THE NATIONAL GEOGRAPHIC MAGAZINE n'lotograpa by Casa Lux LITTLE "SENORITAS" OF THE PEASANT CLASS IN BASQUE COSTUMES The worker appears on the streets with his long blue blouse hanging to the knees, hurrying along noiselessly in his alpar gatas, like canvas tennis shoes with soles of coiled rope, and his boina, a tiny blue cap with no visor, like a small tam-o' shanter, with a piece of string an inch long replacing the pompon, set at a rakish angle on his head. Generally there is also a shawl, nearly as large as a steamer rug and of about the same color scheme, rolled up on his shoulders, with a generous piece across the lower part of the face to protect him against the possibility of inhaling pure fresh air. Seabirds, attracted the night before by the lights of the city, soar over the red tiles of the flat roofs, and, finally tiring of city life, spread their wings for the flight out to their accustomed haunts over the wild Bay of Biscay. In the older parts of town the iron curtain covering both door and single window of the little stores, taverns, and wine shops of the poorer classes is pushed up with a rattle and the place is then open for business. The church bells call the faithful to early mass, and among them are many women garbed in black, further intensified by the black mantilla over head and shoulders, who slip like shadows through the early morning light. Bread women call at doors, leaving the large rolls, or panecillos, which, with a generous bowl of coffee and hot milk (half-and-half), form the usual menu for the day's first repast of rich and poor alike. The servant girls, also with alpar gatas on their feet and black shawls over their heads, appear, basket on arm, on their way to market for the day's purchases. Movement commences along the water front, where the rattle of donkey-engine is heard, the clanking of large chains, and the hoarse cries of the second mates start ing their gangs at the day's work of cargo-handling. THE "ANGULERO" BURNS THE MIDNIGHT OIL All that takes place at any of the Span ish cities on the "1\ar Cantabrico," as the Bay of Biscay is called in the mother tongue. But at Bilbao there are two in cidents that occur in the early morning which, as far as I have been able to as certain, are unique to this, the largest of the Basque cities of Spain. Number one. The oil lamps of the anguleros are extinguished. Now, angu leros are fishermen who since midnight have been engaged in a peculiar branch of the fisherman's art. They have been catching angulas, and angulas, in turn, are a very peculiar brand of fish-little white, almost transparent worms (perhaps it would sound better to call them minia ture eels), only two inches long. When a batch of them is fried, however, in olive oil and served in an earthenware dish, with the oil still popping when brought to the table, most connoisseurs will agree that there is method in the anguleros' apparent madness.
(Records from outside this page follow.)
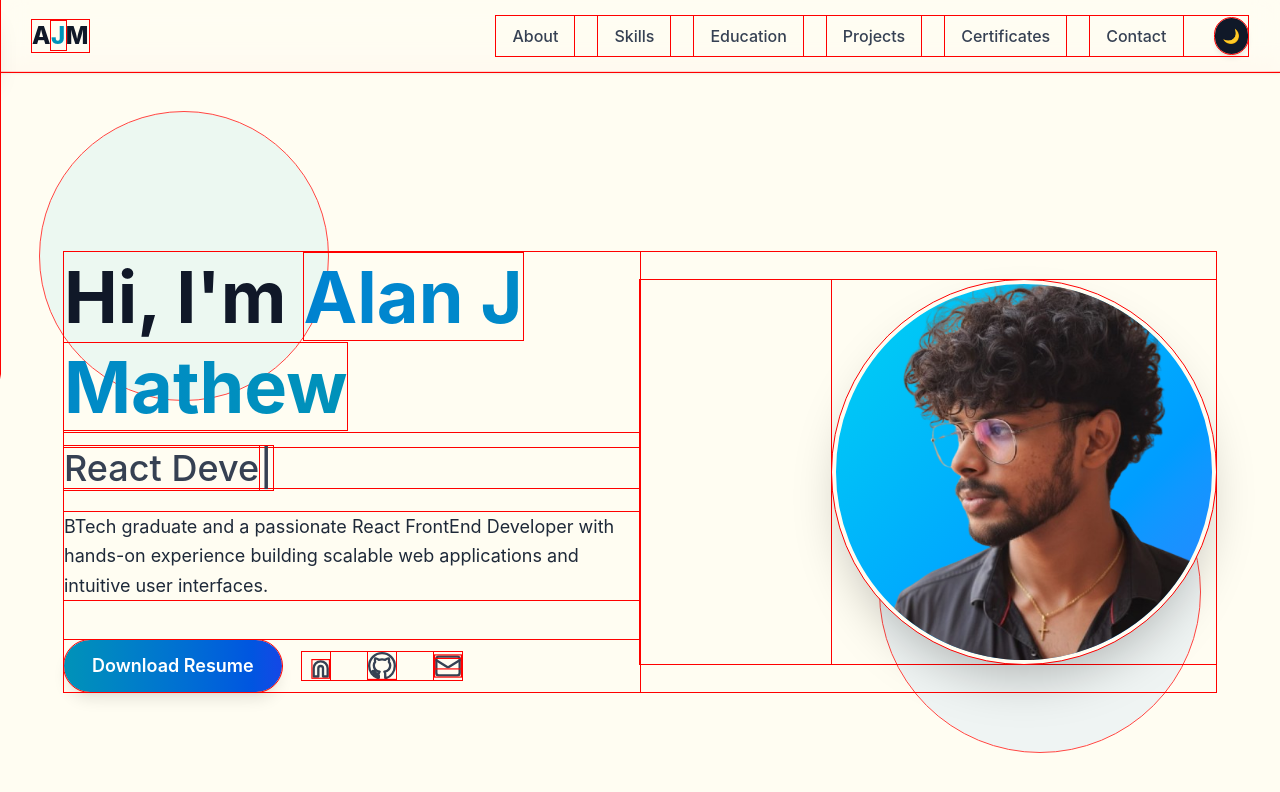
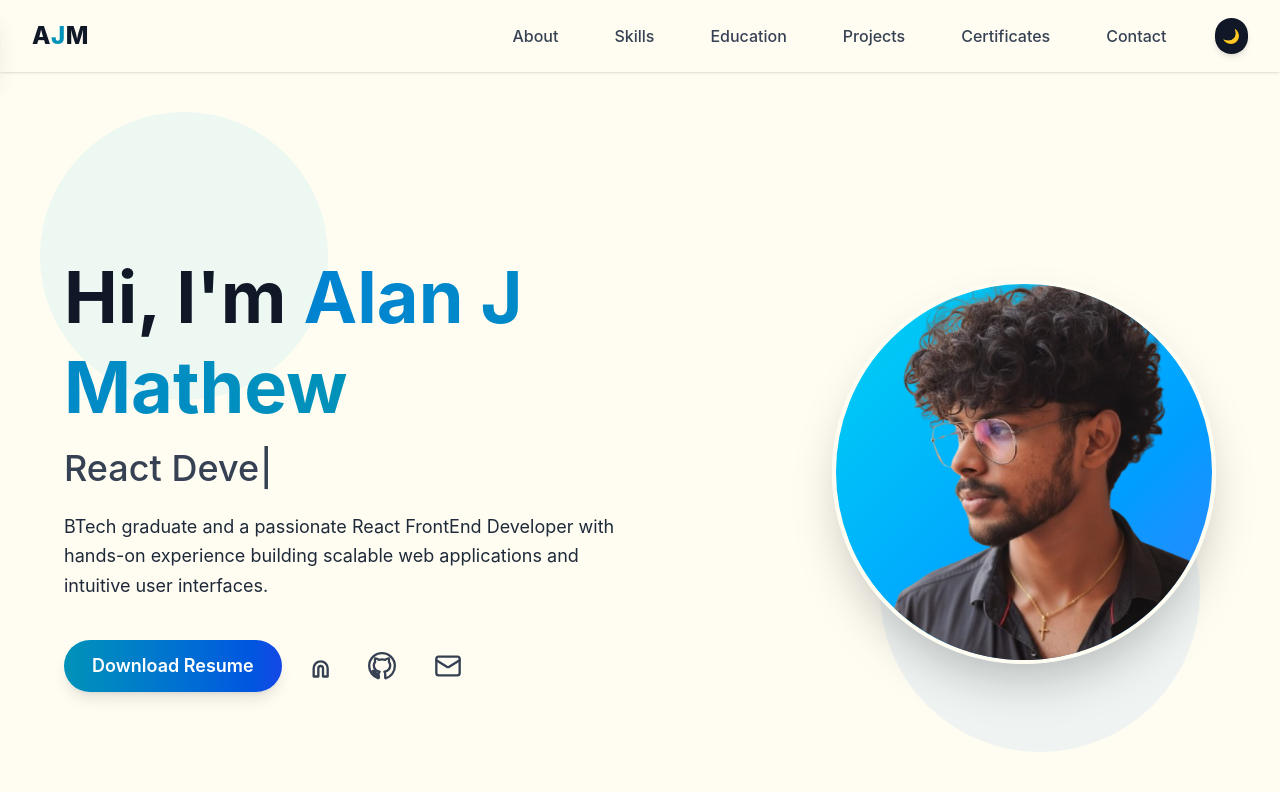
Before and after one commit to alanmathew190/react-portfolio, a React (Vite) app in the folder portfolio/: page / in a window 1280 px wide. Shown: the top 792 px of the page. Built offline with nearby package versions, Linux system fonts and the light colour scheme.

Commit message:
debugg changed

```diff
--- a/portfolio/src/App.css
+++ b/portfolio/src/App.css
@@ -50,9 +50,3 @@ html, body {
   overflow-x: hidden; /* prevents horizontal scroll */
   background-color: #000; /* or your page bg color */
 }
-.min-h-screen {
-  min-height: 100dvh; /* dynamic viewport height */
-}
-* {
-  outline: 1px solid red;
-}
```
This delicacy inhabits the river Ner vion and is caught along the stone walls of the quays, being attracted into nets by the fishermen's oil lamps. This helpless little morsel of seafood labors under the scientist's formidable appellation of Marce nidae. Number two. The shrieks of bare footed, illy-clothed women stevedores are heard.